Already have an idea for a presentation you’d like to give at ACRP 2025 in New Orleans? We start accepting proposals on May 3 of this year! You should submit your proposal(s) by June 17. You don’t have to be an ACRP member to participate, but you must create a free user account with us to use the proposal system if you don’t already have one.

Celebrating Clinical Trials Day 2024

You know what also comes our way in May? Why, Clinical Trials Day on May 20, of course. The message we’re sharing through Clinical Trials Day 2024 is that, as clinical researchers, we celebrate YOU! YOU are the ones who interpret and apply the guidelines that keep studies viable and on track. YOU play a vital role in protecting patients. YOU see challenges as new opportunities for discovery. YOU bring unique perspectives and expertise to blaze new trails that lead to new possibilities—and new reasons for hope. YOU Are the Trailblazers Among Us! Learn More About CTD2024 >

Seeking Volunteers for Educational Programs

ACRP is looking for professionals to serve in the new Educational Programs Ambassador initiative. Among other contributions, Ambassadors will serve in working groups to contribute to new ACRP educational programs, provide comments on regulatory guidance, and review existing resources for needed updates. ACRP members and non-members are welcome to apply. Learn More >

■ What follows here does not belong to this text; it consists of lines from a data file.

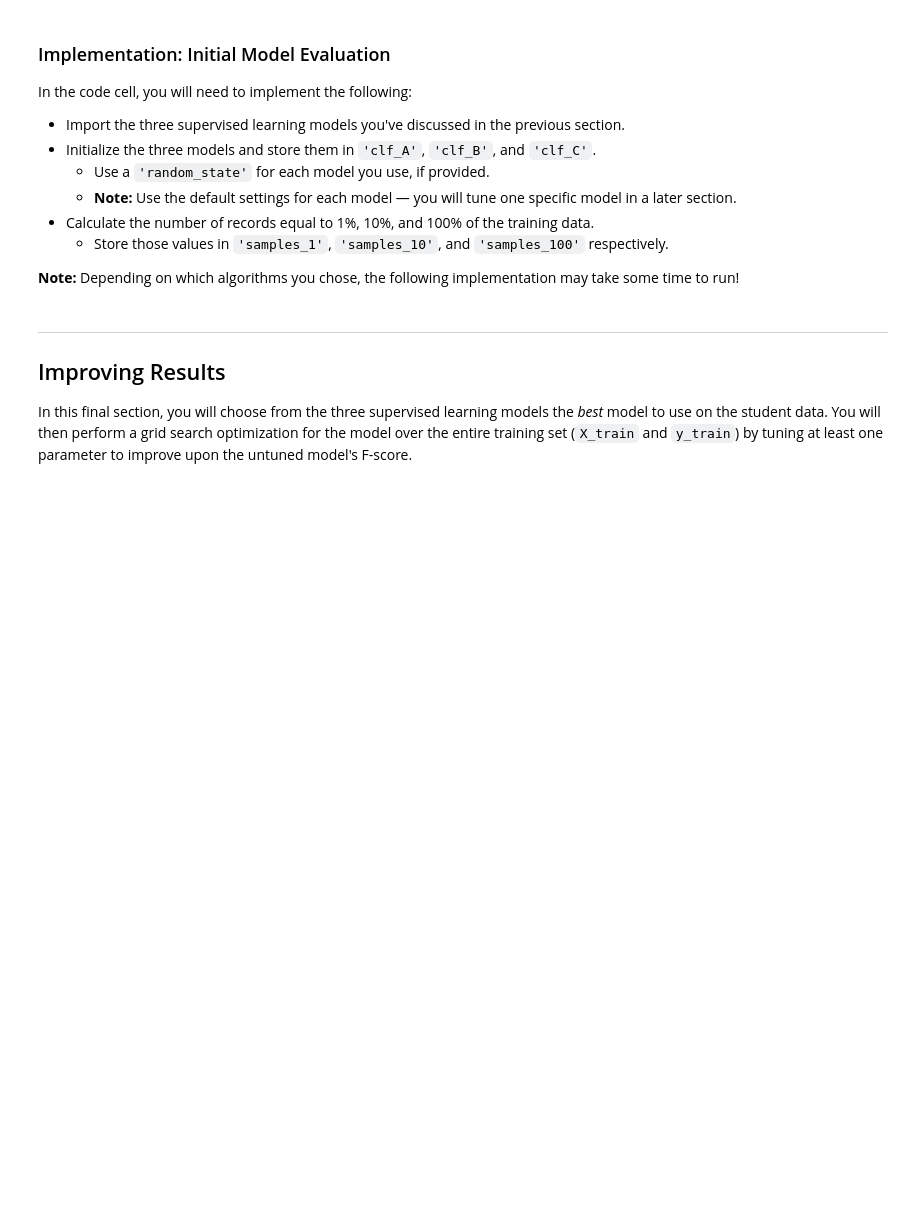
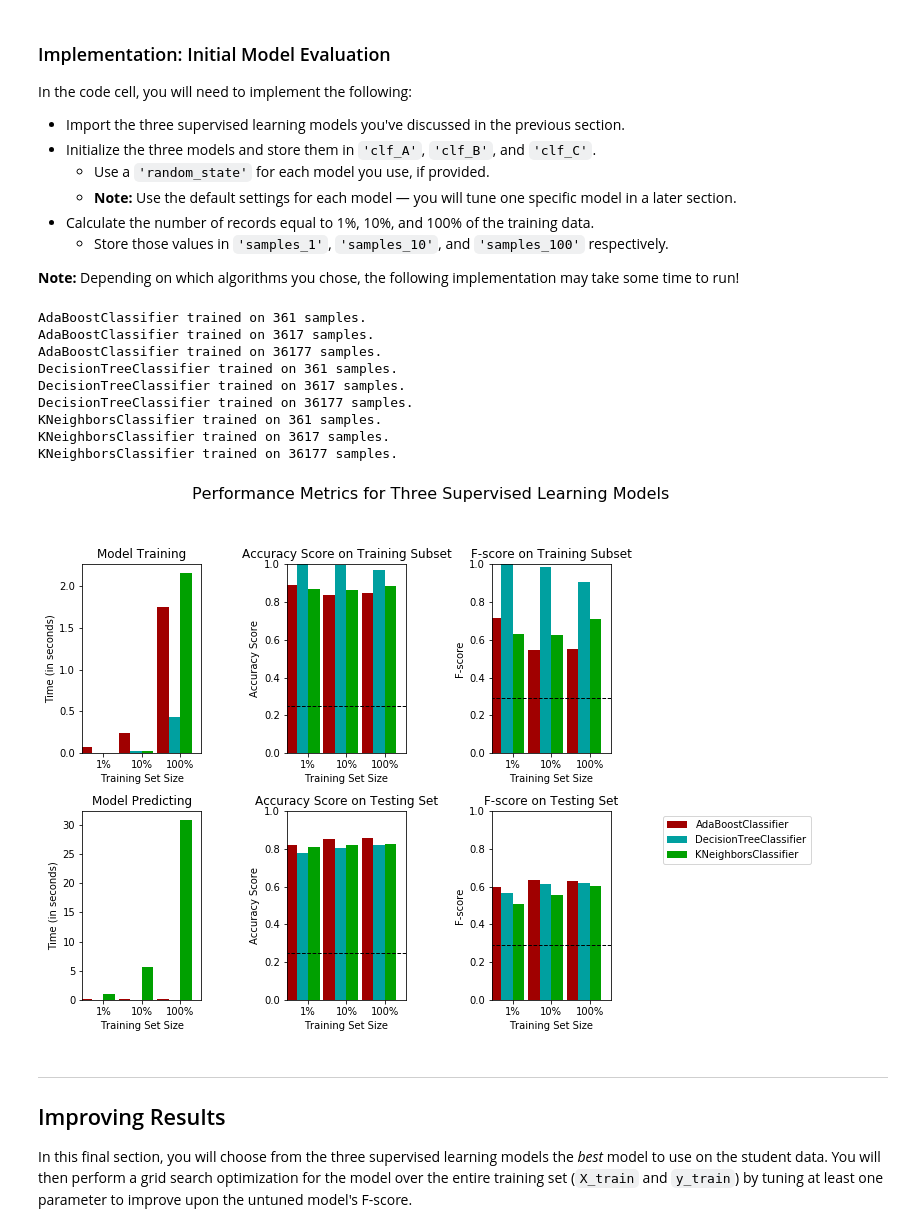
Before and after one commit to Husseinat/ml-udacity-finding_donors, a Jupyter notebook: finding_donors.ipynb, the cells around one changed output. Saved outputs shown, nothing was run; the diff lists cells and outputs as text; code cells hidden in the pictures; blank space fills up the shorter version.

```diff
--- a/finding_donors.ipynb
+++ b/finding_donors.ipynb
@@ -154,14 +165,14 @@ Additionally, as with the non-numeric features, we need to convert the non-numer
    - Set records with "<=50K" to `0` and records with ">50K" to `1`.
 # %%
 # TODO: One-hot encode the 'features_log_minmax_transform' data using pandas.get_dummies()
-features_final = None
+features_final = pd.get_dummies(features_log_minmax_transform)
 
 # TODO: Encode the 'income_raw' data to numerical values
-income = None
+income = income_raw.astype('category').cat.codes
 
 # Print the number of features after one-hot encoding
 encoded = list(features_final.columns)
 print("{} total features after one-hot encoding.".format(len(encoded)))
 
 # Uncomment the following line to see the encoded feature names
-# print encoded
+print(encoded)
@@ -279,6 +305,8 @@ In the code block below, you will need to implement the following:
    - Make sure that you set the `beta` parameter!
 # %%
 # TODO: Import two metrics from sklearn - fbeta_score and accuracy_score
+
+from sklearn.metrics import accuracy_score, fbeta_score
 
 def train_predict(learner, sample_size, X_train, y_train, X_test, y_test):
     '''
@@ -295,33 +323,35 @@ def train_predict(learner, sample_size, X_train, y_train, X_test, y_test):
 
     # TODO: Fit the learner to the training data using slicing with 'sample_size' using .fit(training_features[:], training_labels[:])
     start = time() # Get start time
-    learner = None
+    learner = learner.fit(X_train[:sample_size], y_train[:sample_size])
     end = time() # Get end time
 
     # TODO: Calculate the training time
-    results['train_time'] = None
+    results['train_time'] = end - start
 
+
+    THREE_HUNDRED = 300
     # TODO: Get the predictions on the test set(X_test),
     #       then get predictions on the first 300 training samples(X_train) using .predict()
     start = time() # Get start time
-    predictions_test = None
-    predictions_train = None
+    predictions_test = learner.predict(X_test)
+    predictions_train = learner.predict(X_train[:THREE_HUNDRED])
     end = time() # Get end time
 
     # TODO: Calculate the total prediction time
-    results['pred_time'] = None
+    results['pred_time'] = end - start
 
     # TODO: Compute accuracy on the first 300 training samples which is y_train[:300]
-    results['acc_train'] = None
+    results['acc_train'] = accuracy_score(predictions_train, y_train[:THREE_HUNDRED])
 
     # TODO: Compute accuracy on test set using accuracy_score()
-    results['acc_test'] = None
+    results['acc_test'] = accuracy_score(predictions_test, y_test)
 
     # TODO: Compute F-score on the the first 300 training samples using fbeta_score()
-    results['f_train'] = None
+    results['f_train'] = fbeta_score(predictions_train, y_train[:THREE_HUNDRED], beta=0.5)
 
     # TODO: Compute F-score on the test set which is y_test
-    results['f_test'] = None
+    results['f_test'] = fbeta_score(predictions_test, y_test, beta=0.5)
 
     # Success
     print("{} trained on {} samples.".format(learner.__class__.__name__, sample_size))
@@ -342,30 +372,45 @@ In the code cell, you will need to implement the following:
 # %%
 # TODO: Import the three supervised learning models from sklearn
 
+from sklearn.ensemble import AdaBoostClassifier
+from sklearn.tree import DecisionTreeClassifier
+from sklearn.neighbors import KNeighborsClassifier
+
 # TODO: Initialize the three models
-clf_A = None
-clf_B = None
-clf_C = None
+clf_A = AdaBoostClassifier()
+clf_B = DecisionTreeClassifier()
+clf_C = KNeighborsClassifier()
 
 # TODO: Calculate the number of samples for 1%, 10%, and 100% of the training data
 # HINT: samples_100 is the entire training set i.e. len(y_train)
 # HINT: samples_10 is 10% of samples_100 (ensure to set the count of the values to be `int` and not `float`)
 # HINT: samples_1 is 1% of samples_100 (ensure to set the count of the values to be `int` and not `float`)
-samples_100 = None
-samples_10 = None
-samples_1 = None
+samples_100 = len(y_train)
+samples_10 = samples_100 // 10
+samples_1 = samples_100 // 100
 
 # Collect results on the learners
 results = {}
 for clf in [clf_A, clf_B, clf_C]:
     clf_name = clf.__class__.__name__
     results[clf_name] = {}
     for i, samples in enumerate([samples_1, samples_10, samples_100]):
         results[clf_name][i] = \
         train_predict(clf, samples, X_train, y_train, X_test, y_test)
 
 # Run metrics visualization for the three supervised learning models chosen
 vs.evaluate(results, accuracy, fscore)
+# %% [output]
+AdaBoostClassifier trained on 361 samples.
+AdaBoostClassifier trained on 3617 samples.
+AdaBoostClassifier trained on 36177 samples.
+DecisionTreeClassifier trained on 361 samples.
+DecisionTreeClassifier trained on 3617 samples.
+DecisionTreeClassifier trained on 36177 samples.
+KNeighborsClassifier trained on 361 samples.
+KNeighborsClassifier trained on 3617 samples.
+KNeighborsClassifier trained on 36177 samples.
+[figure, added]
 # %% [markdown]
 ----
 ## Improving Results
```
Also changed, not shown: parts of 22 cells of this notebook.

In Memoriam

Laurie Halloran, BSN, MS, passed away on February 29. She was a former member of ACRP, a frequent attendee and speaker at our conferences, and holder of a Certified Clinical Research Associate (CCRA®) designation through ACRP from 1995 to 2015. She founded Halloran Consulting Group in 1998 and led it for 25 years before stepping down.

Got Fraud?

In connection with a recent ACRP blog on how to spot and deal with applicants and new hires who turn out not to have the clinical research expertise they claim, we conducted a simple poll on LinkedIn asking, “Have fraudulent claims in resumes and applications found after hiring resulted in serious consequences in your clinical research organization?” Out of the 87 respondents, 48% said YES, this has happened; 44% said NO, luckily not; and 8% said OTHER, though they did not provide details. Something to think about, anyway!